Threats, contempt come with job for IRS workers [Austin American-Statesman]

More IRS Violence: Joseph Stack Was Not the First Violent Tax Protester…and He Won’t Be the Last

Okay, so the past few weeks we’ve seen some psychotic behavior as it pertains to IRS. And yesterday, someone’s llelo (yes, it’s Utah, but that’s the best we’ve got right now) was mistaken for Anthrax and it caused the FBI and Hazmat to storm the building and leave with bodies wrapped up like mummies. If you’re getting worried that people might be freaking out, you’ve got some solid evidence in your corner.

The good news is that not everyone who hates the IRS with every fiber of their being is so cold that they’ll fly a plane into a building, shoot a gun at their spouse or destroy the very home they live in.

Michelle Lowry knows first-hand how much people hate the Internal Revenue Service.

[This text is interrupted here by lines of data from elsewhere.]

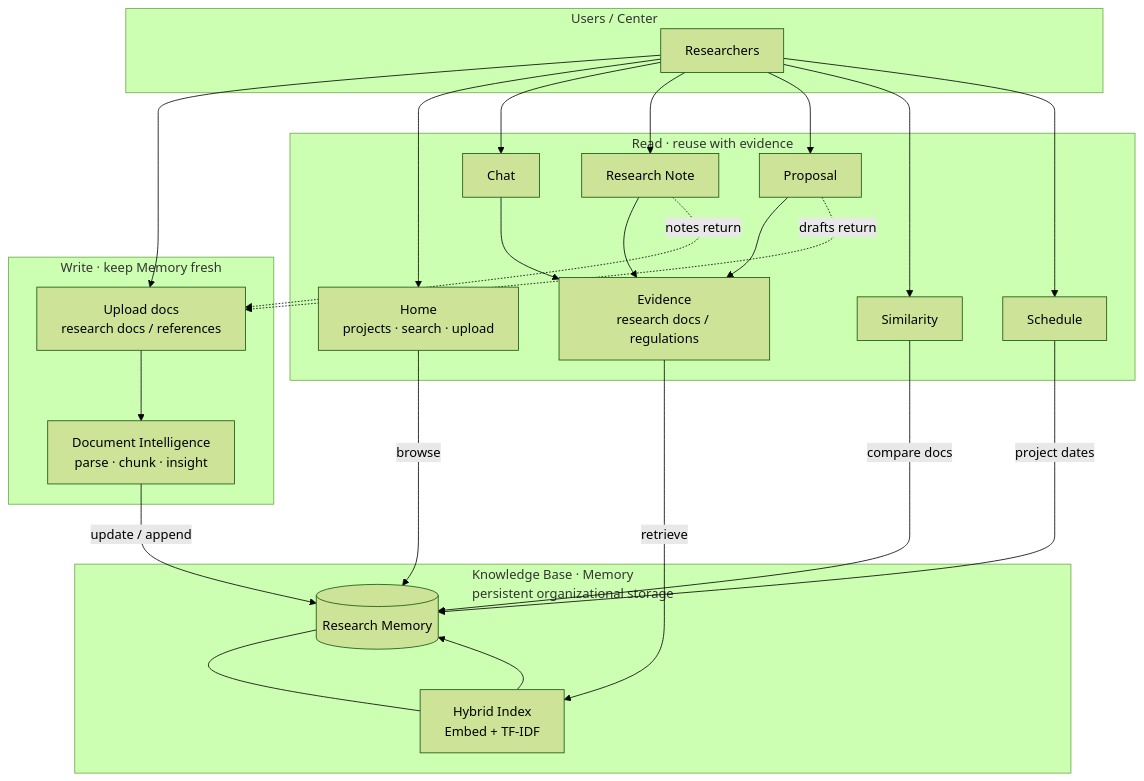
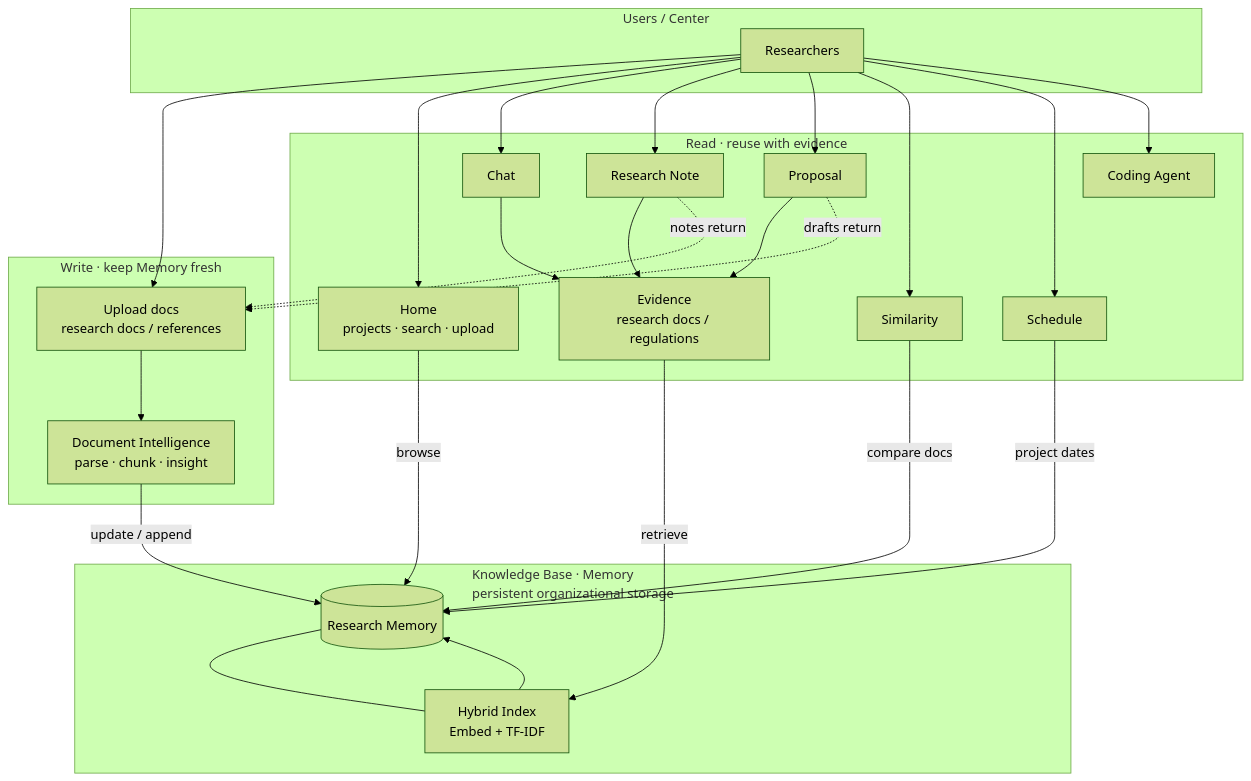
One commit to eunbijoel/Research_Platform changed the diagram in README_EN.md. Above: the diagram before and after it, drawn with Mermaid (forest theme). The commit also changed other lines of this file and 1 other file, not shown here.

First line of the commit message:
Document Coding Agent in README files.

````diff
--- a/README_EN.md
+++ b/README_EN.md
@@ -18,48 +18,50 @@
 ```mermaid
 flowchart TB
   subgraph Users["Users / Center"]
     U[Researchers]
   end
 
   subgraph Ingest["Write · keep Memory fresh"]
     UP[Upload docs<br/>research docs / references]
     DI[Document Intelligence<br/>parse · chunk · insight]
     UP --> DI
   end
 
   subgraph MemoryCloud["Knowledge Base · Memory<br/>persistent organizational storage"]
     KB[(Research Memory)]
     IDX[Hybrid Index<br/>Embed + TF-IDF]
     KB --- IDX
   end
 
   subgraph Use["Read · reuse with evidence"]
     HOME[Home<br/>projects · search · upload]
     CHAT[Chat]
     NOTE[Research Note]
     PROP[Proposal]
     SIM[Similarity]
     SCHED[Schedule]
+    CODE[Coding Agent]
     EVI[Evidence<br/>research docs / regulations]
     CHAT --> EVI
     NOTE --> EVI
     PROP --> EVI
   end
 
   U --> UP
   DI -->|update / append| KB
   U --> HOME
   U --> CHAT
   U --> NOTE
   U --> PROP
   U --> SIM
   U --> SCHED
+  U --> CODE
   HOME -->|browse| KB
   SIM -->|compare docs| KB
   SCHED -->|project dates| KB
   EVI -->|retrieve| IDX
   IDX --> KB
 
   NOTE -.->|notes return| UP
   PROP -.->|drafts return| UP
 ```
````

The 37-year-old Leander woman, who processes forms for the IRS in Austin, confronts that venom regularly. People slip razor blades and pushpins into the same envelopes as their W-2 forms. They send nasty notes with their crumpled documents. Last year during the height of the Tea Party movement, hundreds of taxpayers included — what else? — tea bags with their returns.

See? It is possible to show hatred for the IRS without trying to killing someone or destroying your own property. Let’s try thinking things through before we start going completely batshit insane, shall we?

Passive-aggressive protest seems like a more modern way of showing contempt for the government anyway.

Threats, contempt come with job for IRS workers [Austin American-Statesman]

More IRS Violence: Joseph Stack Was Not the First Violent Tax Protester…and He Won’t Be the Last

Latest Accounting Jobs--Apply Now:

Have something to add to this story? Give us a shout by email, Twitter, or text/call the tipline at 202-505-8885. As always, all tips are anonymous.

Related articles

Hiring Watch ’21: The IRS Needs Help Taking Down Hollywood Tax Cheats

Outside of press releases about the IRS Criminal Investigation Unit busting people for money laundering and reminders that the taxpayer advocate released her latest lengthy report to Congress about how well (and not so well) the IRS is doing, we don’t get a lot of email from everyone’s favorite parody video maker. But buried in […]

Your Naughty IRS Agent of the Day

His name is Bryan Cho (aka “Yong Hee Cho”) and he was the recipient of a 10-count indictment from the U.S. Attorney’s Office of the Eastern District of New York on Jan. 26, charged with possession of a fake foreign passport, aggravated identity theft, making false statements during a background check, and wire fraud in […]